📰 In the news this week: Sting gets married to his long-time partner, Trudie Styler. Everyone makes the same joke about how the ceremony last 72 hours. Honestly, you mention you’re into tantric sex one time…
📽️Big new movie in cinemas is misunderstood classic Alien³. David Fincher's feature film debut flops so hard that his career seems to be in doubt. Wonder what became of him…?

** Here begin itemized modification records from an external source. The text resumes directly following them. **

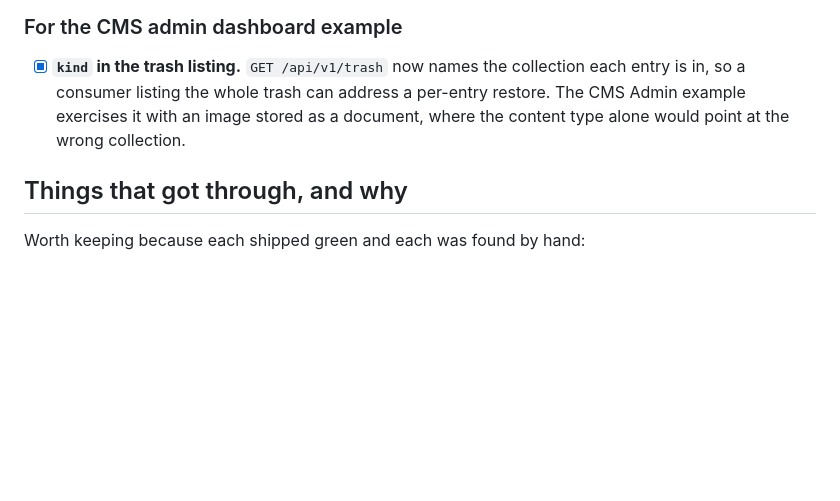
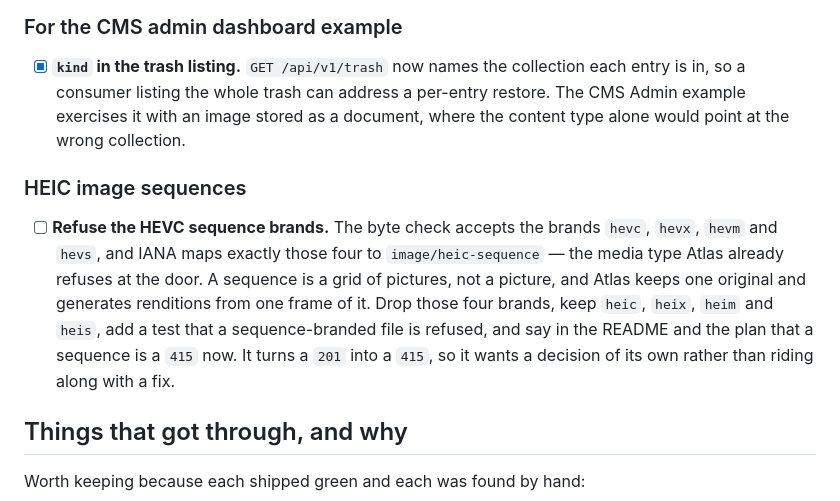
Before and after one commit to Yehoslav/atlas, a Markdown page: TODO.md, the part around the change. GitHub-like rendering; blank space fills up the shorter version.

Commit message:
docs: note the HEIC sequence brands as a follow-up
The byte check accepts the brands `hevc`, `hevx`, `hevm` and `hevs`,
and IANA maps exactly those four to `image/heic-sequence`, the media type
Atlas already refuses at the door. Refusing them turns a `201` into a
`415`, so it wants a decision of its own. TODO.md carries the detail.

```diff
--- a/TODO.md
+++ b/TODO.md
@@ -127,6 +127,18 @@ Placed at `examples/family-album/`.
       image stored as a document, where the content type alone would point at
       the wrong collection.
 
+### HEIC image sequences
+
+- [ ] **Refuse the HEVC sequence brands.** The byte check accepts the brands
+      `hevc`, `hevx`, `hevm` and `hevs`, and IANA maps exactly those four to
+      `image/heic-sequence` — the media type Atlas already refuses at the
+      door. A sequence is a grid of pictures, not a picture, and Atlas keeps
+      one original and generates renditions from one frame of it. Drop those
+      four brands, keep `heic`, `heix`, `heim` and `heis`, add a test that a
+      sequence-branded file is refused, and say in the README and the plan
+      that a sequence is a `415` now. It turns a `201` into a `415`, so it
+      wants a decision of its own rather than riding along with a fix.
+
 ## Things that got through, and why
 
 Worth keeping because each shipped green and each was found by hand:
```
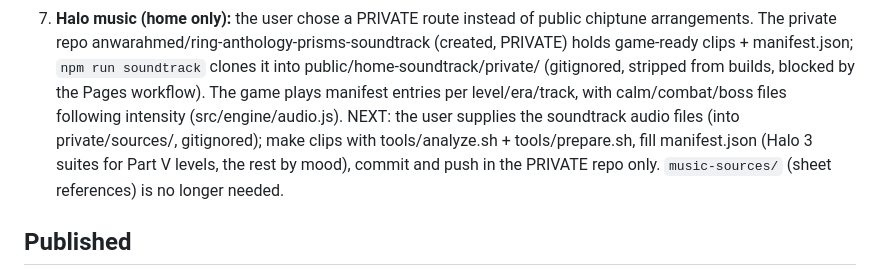
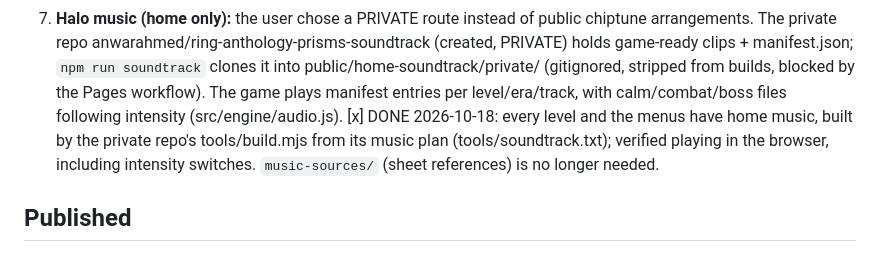
Before and after one commit to anwarahmed/ring-anthology-prisms, a Markdown page: docs/NEXT.md, the part around the change. Rendered like a GitHub page.

Commit message:
NEXT: home soundtrack done (private repo)
Co-Authored-By: Claude Opus 5.5 <noreply@anthropic.com>

```diff
--- a/docs/NEXT.md
+++ b/docs/NEXT.md
@@ -50,10 +50,10 @@ Tick boxes and commit after each step. Everything ticked is committed.
    (created, PRIVATE) holds game-ready clips + manifest.json; `npm run soundtrack`
    clones it into public/home-soundtrack/private/ (gitignored, stripped from builds,
    blocked by the Pages workflow). The game plays manifest entries per level/era/track,
-   with calm/combat/boss files following intensity (src/engine/audio.js). NEXT: the
-   user supplies the soundtrack audio files (into private/sources/, gitignored); make
-   clips with tools/analyze.sh + tools/prepare.sh, fill manifest.json (Halo 3 suites
-   for Part V levels, the rest by mood), commit and push in the PRIVATE repo only.
+   with calm/combat/boss files following intensity (src/engine/audio.js). [x] DONE
+   2026-10-18: every level and the menus have home music, built by the private repo's
+   tools/build.mjs from its music plan (tools/soundtrack.txt); verified playing in the
+   browser, including intensity switches.
    `music-sources/` (sheet references) is no longer needed.
 
 ## Published
```
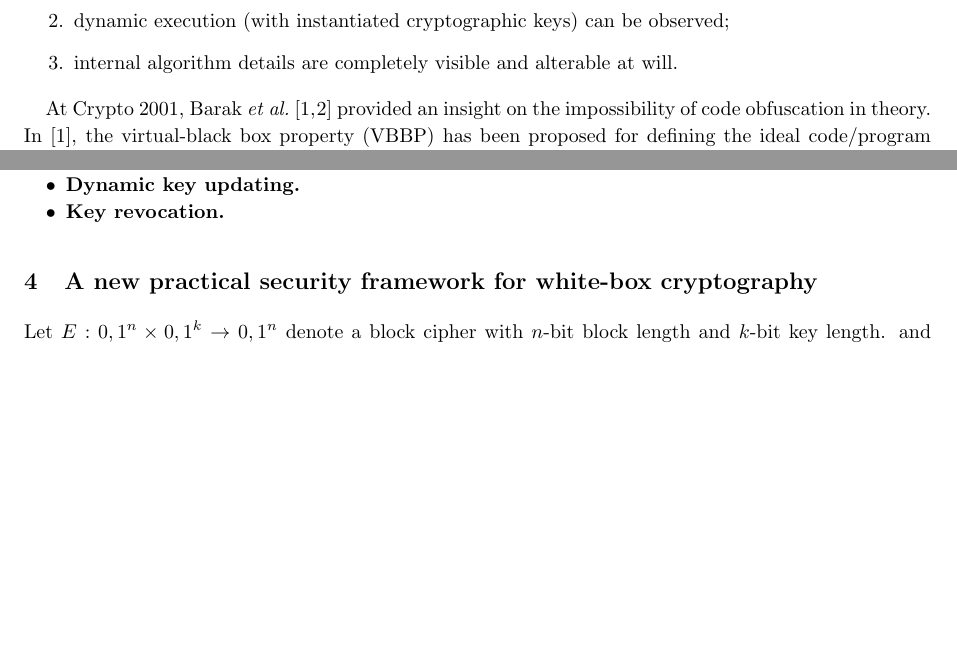
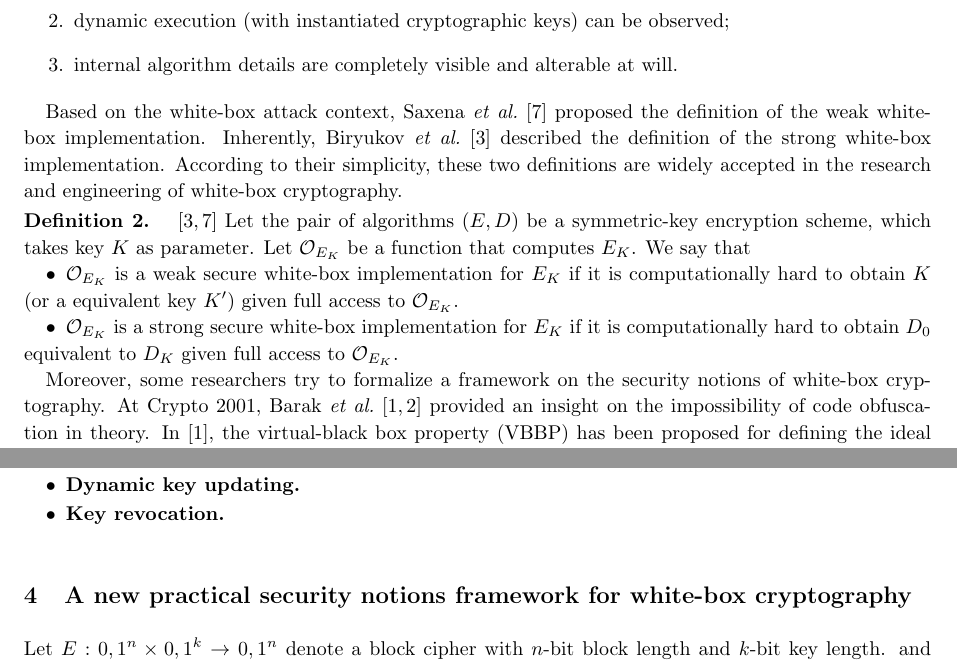
Before and after one commit to GongZheng/SCIS-WBSecurityFramework, a LaTeX document (scis_wbp_framework.tex): two parts of pages 2 and 3 of 4, joined at a grey line, cut so that both start at the same text, the shorter picture padded with empty space. Compiled offline with pdfLaTeX.

```diff
--- a/scis_wbp_framework.tex
+++ b/scis_wbp_framework.tex
@@ -94,8 +94,16 @@
 \item internal algorithm details are completely visible and alterable at will.
 \end{enumerate}
 
+Based on the white-box attack context, Saxena \textit{et al.} \cite{DBLP:conf/isw/SaxenaWP09} proposed the definition of the weak white-box implementation. Inherently, Biryukov \textit{et al.} \cite{DBLP:conf/asiacrypt/BiryukovBK14} described the definition of the strong white-box implementation. According to their simplicity, these two definitions are widely accepted in the research and engineering of white-box cryptography.
 
-At Crypto 2001, Barak \textit{et al.}~\cite{DBLP:conf/crypto/BarakGIRSVY01,DBLP:journals/jacm/BarakGIRSVY12} provided an insight on the impossibility of code obfuscation in theory. In~\cite{DBLP:conf/crypto/BarakGIRSVY01}, the virtual-black box property (VBBP) has been proposed for defining the ideal code/program obfuscation. The negative results are given by counterexamples that cannot satisfy the virtual black box property (VBBP) in any circumstance.
+\definition\cite{DBLP:conf/isw/SaxenaWP09,DBLP:conf/asiacrypt/BiryukovBK14} Let the pair of algorithms $(E, D)$ be a symmetric-key encryption scheme, which takes key $K$ as parameter. Let $\mathcal{O}_{E_{K}}$ be a function that computes $E_{K}$. We say that
+\begin{itemize}
+\item $\mathcal{O}_{E_{K}}$ is a weak secure white-box implementation for $E_{K}$ if it is computationally hard to obtain $K$ (or a equivalent key $K'$) given full access to $\mathcal{O}_{E_{K}}$.
+
+\item $\mathcal{O}_{E_{K}}$ is a strong secure white-box implementation for $E_{K}$ if it is computationally hard to obtain $D_{0}$ equivalent to $D_{K}$ given full access to $\mathcal{O}_{E_{K}}$.
+\end{itemize}
+
+Moreover, some researchers try to formalize a framework on the security notions of white-box cryptography. At Crypto 2001, Barak \textit{et al.}~\cite{DBLP:conf/crypto/BarakGIRSVY01,DBLP:journals/jacm/BarakGIRSVY12} provided an insight on the impossibility of code obfuscation in theory. In~\cite{DBLP:conf/crypto/BarakGIRSVY01}, the virtual-black box property (VBBP) has been proposed for defining the ideal code/program obfuscation. The negative results are given by counterexamples that cannot satisfy the virtual black box property (VBBP) in any circumstance.
 
 In~\cite{DBLP:conf/isw/SaxenaWP09}, Saxena \textit{et al.} formalized the security notions of white-box cryptography using a \textit{white-box property} (WBP in short, hereafter). Based on the definitions of WBP, Saxena \textit{et al.} deliberately proposed an ECC-based example to present the (im)possibility relations between WBP and VBBP. Here we first recall the notation and notions of VBBP and WBP.
 
@@ -152,7 +160,7 @@
 \item \textbf{Key revocation.}
 \end{itemize}
 
-\section{A new practical security framework for white-box cryptography}
+\section{A new practical security notions framework for white-box cryptography}
 
 Let $E:{0,1}^{n}\times{0,1}^{k}\rightarrow{0,1}^{n}$ denote a block cipher with $n$-bit block length and $k$-bit key length. and $\hat{E}(\hat{k})$ denote a white-box instance of $E$ with a certain key $\hat{k}$. Using the key length $|\hat{k}|$ as the parameter, We propose a new security definition of white-box block ciphers for a more precise modeling.
 
```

📺On TV, Emma Bunton makes her telly debut as a violent mugger on EastEnders. Maybe she should have been Scary Spice.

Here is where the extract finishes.